WHAT YOU WILL DO: Give the records again in full, exactly as they appear.
EXERCISE MATERIALS Start Marker
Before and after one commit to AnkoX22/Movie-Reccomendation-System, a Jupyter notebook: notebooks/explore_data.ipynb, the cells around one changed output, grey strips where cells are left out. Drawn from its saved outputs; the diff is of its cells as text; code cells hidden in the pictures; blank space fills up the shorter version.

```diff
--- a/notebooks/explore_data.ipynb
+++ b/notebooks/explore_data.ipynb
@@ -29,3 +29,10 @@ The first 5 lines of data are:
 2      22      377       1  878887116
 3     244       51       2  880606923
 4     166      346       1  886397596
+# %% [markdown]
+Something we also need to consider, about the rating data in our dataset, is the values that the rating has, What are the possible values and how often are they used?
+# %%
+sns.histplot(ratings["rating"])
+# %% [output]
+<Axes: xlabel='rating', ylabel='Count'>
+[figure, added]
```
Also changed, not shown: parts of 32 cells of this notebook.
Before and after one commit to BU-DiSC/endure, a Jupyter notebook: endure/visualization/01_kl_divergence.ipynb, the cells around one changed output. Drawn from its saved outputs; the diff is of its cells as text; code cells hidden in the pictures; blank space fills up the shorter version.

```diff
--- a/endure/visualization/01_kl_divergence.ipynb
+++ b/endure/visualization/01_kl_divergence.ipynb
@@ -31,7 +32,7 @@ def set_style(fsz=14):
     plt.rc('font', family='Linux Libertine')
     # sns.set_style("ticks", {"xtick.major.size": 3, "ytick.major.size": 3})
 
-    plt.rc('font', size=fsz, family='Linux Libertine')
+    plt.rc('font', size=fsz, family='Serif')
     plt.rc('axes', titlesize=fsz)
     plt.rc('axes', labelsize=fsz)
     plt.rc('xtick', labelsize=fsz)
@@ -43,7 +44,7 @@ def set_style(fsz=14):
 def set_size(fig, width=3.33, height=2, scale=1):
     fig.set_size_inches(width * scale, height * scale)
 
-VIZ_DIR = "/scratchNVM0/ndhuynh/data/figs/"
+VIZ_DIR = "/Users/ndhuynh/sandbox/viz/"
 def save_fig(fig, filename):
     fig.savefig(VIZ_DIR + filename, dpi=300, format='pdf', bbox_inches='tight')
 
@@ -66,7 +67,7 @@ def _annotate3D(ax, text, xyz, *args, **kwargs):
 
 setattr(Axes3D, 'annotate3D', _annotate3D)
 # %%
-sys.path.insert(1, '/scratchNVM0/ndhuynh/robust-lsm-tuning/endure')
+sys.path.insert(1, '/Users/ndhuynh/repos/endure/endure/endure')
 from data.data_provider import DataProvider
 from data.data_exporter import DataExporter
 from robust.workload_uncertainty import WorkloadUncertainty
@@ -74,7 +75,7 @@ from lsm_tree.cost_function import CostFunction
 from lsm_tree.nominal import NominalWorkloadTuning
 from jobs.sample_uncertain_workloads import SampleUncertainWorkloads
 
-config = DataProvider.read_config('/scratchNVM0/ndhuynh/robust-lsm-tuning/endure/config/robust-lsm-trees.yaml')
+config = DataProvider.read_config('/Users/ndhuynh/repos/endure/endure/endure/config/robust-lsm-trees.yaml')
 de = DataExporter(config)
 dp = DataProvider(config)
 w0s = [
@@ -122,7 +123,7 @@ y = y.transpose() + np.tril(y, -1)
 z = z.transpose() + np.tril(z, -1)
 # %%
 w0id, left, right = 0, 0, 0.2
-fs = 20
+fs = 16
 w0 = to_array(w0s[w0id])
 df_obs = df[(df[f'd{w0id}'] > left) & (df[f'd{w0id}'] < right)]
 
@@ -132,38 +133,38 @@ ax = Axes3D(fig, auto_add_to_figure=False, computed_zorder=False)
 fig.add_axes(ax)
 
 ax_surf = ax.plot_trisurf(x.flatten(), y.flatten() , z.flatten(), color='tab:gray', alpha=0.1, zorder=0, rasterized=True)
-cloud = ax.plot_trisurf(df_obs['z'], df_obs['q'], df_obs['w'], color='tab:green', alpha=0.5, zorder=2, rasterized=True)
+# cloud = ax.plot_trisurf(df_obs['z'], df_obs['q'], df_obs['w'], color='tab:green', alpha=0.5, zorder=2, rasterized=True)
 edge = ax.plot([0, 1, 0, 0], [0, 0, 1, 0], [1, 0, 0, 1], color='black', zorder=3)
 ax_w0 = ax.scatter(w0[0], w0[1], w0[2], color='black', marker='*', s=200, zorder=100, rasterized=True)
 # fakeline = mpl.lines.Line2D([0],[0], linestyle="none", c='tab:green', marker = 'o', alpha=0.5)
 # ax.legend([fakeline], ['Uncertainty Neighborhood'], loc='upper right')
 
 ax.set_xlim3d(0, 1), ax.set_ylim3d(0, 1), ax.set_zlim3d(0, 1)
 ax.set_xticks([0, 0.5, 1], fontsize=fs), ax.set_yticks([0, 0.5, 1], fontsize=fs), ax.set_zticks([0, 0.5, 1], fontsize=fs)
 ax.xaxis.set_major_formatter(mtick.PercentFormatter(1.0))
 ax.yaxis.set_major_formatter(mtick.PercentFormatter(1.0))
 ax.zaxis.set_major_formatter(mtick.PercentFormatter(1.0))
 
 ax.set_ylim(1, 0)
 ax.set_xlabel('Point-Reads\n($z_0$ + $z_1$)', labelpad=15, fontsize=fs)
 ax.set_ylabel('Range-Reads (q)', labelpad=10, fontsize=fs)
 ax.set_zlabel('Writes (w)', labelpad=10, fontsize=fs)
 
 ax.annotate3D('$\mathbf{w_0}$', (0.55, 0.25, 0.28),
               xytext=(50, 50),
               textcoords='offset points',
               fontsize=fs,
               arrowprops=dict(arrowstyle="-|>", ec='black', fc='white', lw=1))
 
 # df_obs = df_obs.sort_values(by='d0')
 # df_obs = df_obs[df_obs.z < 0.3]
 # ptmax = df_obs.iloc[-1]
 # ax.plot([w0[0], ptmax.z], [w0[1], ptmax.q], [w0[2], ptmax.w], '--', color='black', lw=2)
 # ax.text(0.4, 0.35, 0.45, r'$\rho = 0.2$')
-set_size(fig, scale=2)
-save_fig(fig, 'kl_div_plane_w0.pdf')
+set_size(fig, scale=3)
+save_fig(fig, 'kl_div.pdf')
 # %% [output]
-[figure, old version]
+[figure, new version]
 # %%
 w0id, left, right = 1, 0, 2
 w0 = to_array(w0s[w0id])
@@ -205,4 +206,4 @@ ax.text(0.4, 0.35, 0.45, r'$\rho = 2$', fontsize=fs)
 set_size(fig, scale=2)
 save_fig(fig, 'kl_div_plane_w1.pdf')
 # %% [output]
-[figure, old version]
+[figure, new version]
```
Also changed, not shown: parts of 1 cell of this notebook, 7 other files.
EXERCISE MATERIALS End Marker
RESPONSE:
Before and after one commit to AnkoX22/Movie-Reccomendation-System, a Jupyter notebook: notebooks/explore_data.ipynb, the cells around one changed output, grey strips where cells are left out. Drawn from its saved outputs; the diff is of its cells as text; code cells hidden in the pictures; blank space fills up the shorter version.

```diff
--- a/notebooks/explore_data.ipynb
+++ b/notebooks/explore_data.ipynb
@@ -29,3 +29,10 @@ The first 5 lines of data are:
 2      22      377       1  878887116
 3     244       51       2  880606923
 4     166      346       1  886397596
+# %% [markdown]
+Something we also need to consider, about the rating data in our dataset, is the values that the rating has, What are the possible values and how often are they used?
+# %%
+sns.histplot(ratings["rating"])
+# %% [output]
+<Axes: xlabel='rating', ylabel='Count'>
+[figure, added]
```
Also changed, not shown: parts of 32 cells of this notebook.
Before and after one commit to BU-DiSC/endure, a Jupyter notebook: endure/visualization/01_kl_divergence.ipynb, the cells around one changed output. Drawn from its saved outputs; the diff is of its cells as text; code cells hidden in the pictures; blank space fills up the shorter version.

```diff
--- a/endure/visualization/01_kl_divergence.ipynb
+++ b/endure/visualization/01_kl_divergence.ipynb
@@ -31,7 +32,7 @@ def set_style(fsz=14):
     plt.rc('font', family='Linux Libertine')
     # sns.set_style("ticks", {"xtick.major.size": 3, "ytick.major.size": 3})
 
-    plt.rc('font', size=fsz, family='Linux Libertine')
+    plt.rc('font', size=fsz, family='Serif')
     plt.rc('axes', titlesize=fsz)
     plt.rc('axes', labelsize=fsz)
     plt.rc('xtick', labelsize=fsz)
@@ -43,7 +44,7 @@ def set_style(fsz=14):
 def set_size(fig, width=3.33, height=2, scale=1):
     fig.set_size_inches(width * scale, height * scale)
 
-VIZ_DIR = "/scratchNVM0/ndhuynh/data/figs/"
+VIZ_DIR = "/Users/ndhuynh/sandbox/viz/"
 def save_fig(fig, filename):
     fig.savefig(VIZ_DIR + filename, dpi=300, format='pdf', bbox_inches='tight')
 
@@ -66,7 +67,7 @@ def _annotate3D(ax, text, xyz, *args, **kwargs):
 
 setattr(Axes3D, 'annotate3D', _annotate3D)
 # %%
-sys.path.insert(1, '/scratchNVM0/ndhuynh/robust-lsm-tuning/endure')
+sys.path.insert(1, '/Users/ndhuynh/repos/endure/endure/endure')
 from data.data_provider import DataProvider
 from data.data_exporter import DataExporter
 from robust.workload_uncertainty import WorkloadUncertainty
@@ -74,7 +75,7 @@ from lsm_tree.cost_function import CostFunction
 from lsm_tree.nominal import NominalWorkloadTuning
 from jobs.sample_uncertain_workloads import SampleUncertainWorkloads
 
-config = DataProvider.read_config('/scratchNVM0/ndhuynh/robust-lsm-tuning/endure/config/robust-lsm-trees.yaml')
+config = DataProvider.read_config('/Users/ndhuynh/repos/endure/endure/endure/config/robust-lsm-trees.yaml')
 de = DataExporter(config)
 dp = DataProvider(config)
 w0s = [
@@ -122,7 +123,7 @@ y = y.transpose() + np.tril(y, -1)
 z = z.transpose() + np.tril(z, -1)
 # %%
 w0id, left, right = 0, 0, 0.2
-fs = 20
+fs = 16
 w0 = to_array(w0s[w0id])
 df_obs = df[(df[f'd{w0id}'] > left) & (df[f'd{w0id}'] < right)]
 
@@ -132,38 +133,38 @@ ax = Axes3D(fig, auto_add_to_figure=False, computed_zorder=False)
 fig.add_axes(ax)
 
 ax_surf = ax.plot_trisurf(x.flatten(), y.flatten() , z.flatten(), color='tab:gray', alpha=0.1, zorder=0, rasterized=True)
-cloud = ax.plot_trisurf(df_obs['z'], df_obs['q'], df_obs['w'], color='tab:green', alpha=0.5, zorder=2, rasterized=True)
+# cloud = ax.plot_trisurf(df_obs['z'], df_obs['q'], df_obs['w'], color='tab:green', alpha=0.5, zorder=2, rasterized=True)
 edge = ax.plot([0, 1, 0, 0], [0, 0, 1, 0], [1, 0, 0, 1], color='black', zorder=3)
 ax_w0 = ax.scatter(w0[0], w0[1], w0[2], color='black', marker='*', s=200, zorder=100, rasterized=True)
 # fakeline = mpl.lines.Line2D([0],[0], linestyle="none", c='tab:green', marker = 'o', alpha=0.5)
 # ax.legend([fakeline], ['Uncertainty Neighborhood'], loc='upper right')
 
 ax.set_xlim3d(0, 1), ax.set_ylim3d(0, 1), ax.set_zlim3d(0, 1)
 ax.set_xticks([0, 0.5, 1], fontsize=fs), ax.set_yticks([0, 0.5, 1], fontsize=fs), ax.set_zticks([0, 0.5, 1], fontsize=fs)
 ax.xaxis.set_major_formatter(mtick.PercentFormatter(1.0))
 ax.yaxis.set_major_formatter(mtick.PercentFormatter(1.0))
 ax.zaxis.set_major_formatter(mtick.PercentFormatter(1.0))
 
 ax.set_ylim(1, 0)
 ax.set_xlabel('Point-Reads\n($z_0$ + $z_1$)', labelpad=15, fontsize=fs)
 ax.set_ylabel('Range-Reads (q)', labelpad=10, fontsize=fs)
 ax.set_zlabel('Writes (w)', labelpad=10, fontsize=fs)
 
 ax.annotate3D('$\mathbf{w_0}$', (0.55, 0.25, 0.28),
               xytext=(50, 50),
               textcoords='offset points',
               fontsize=fs,
               arrowprops=dict(arrowstyle="-|>", ec='black', fc='white', lw=1))
 
 # df_obs = df_obs.sort_values(by='d0')
 # df_obs = df_obs[df_obs.z < 0.3]
 # ptmax = df_obs.iloc[-1]
 # ax.plot([w0[0], ptmax.z], [w0[1], ptmax.q], [w0[2], ptmax.w], '--', color='black', lw=2)
 # ax.text(0.4, 0.35, 0.45, r'$\rho = 0.2$')
-set_size(fig, scale=2)
-save_fig(fig, 'kl_div_plane_w0.pdf')
+set_size(fig, scale=3)
+save_fig(fig, 'kl_div.pdf')
 # %% [output]
-[figure, old version]
+[figure, new version]
 # %%
 w0id, left, right = 1, 0, 2
 w0 = to_array(w0s[w0id])
@@ -205,4 +206,4 @@ ax.text(0.4, 0.35, 0.45, r'$\rho = 2$', fontsize=fs)
 set_size(fig, scale=2)
 save_fig(fig, 'kl_div_plane_w1.pdf')
 # %% [output]
-[figure, old version]
+[figure, new version]
```
Also changed, not shown: parts of 1 cell of this notebook, 7 other files.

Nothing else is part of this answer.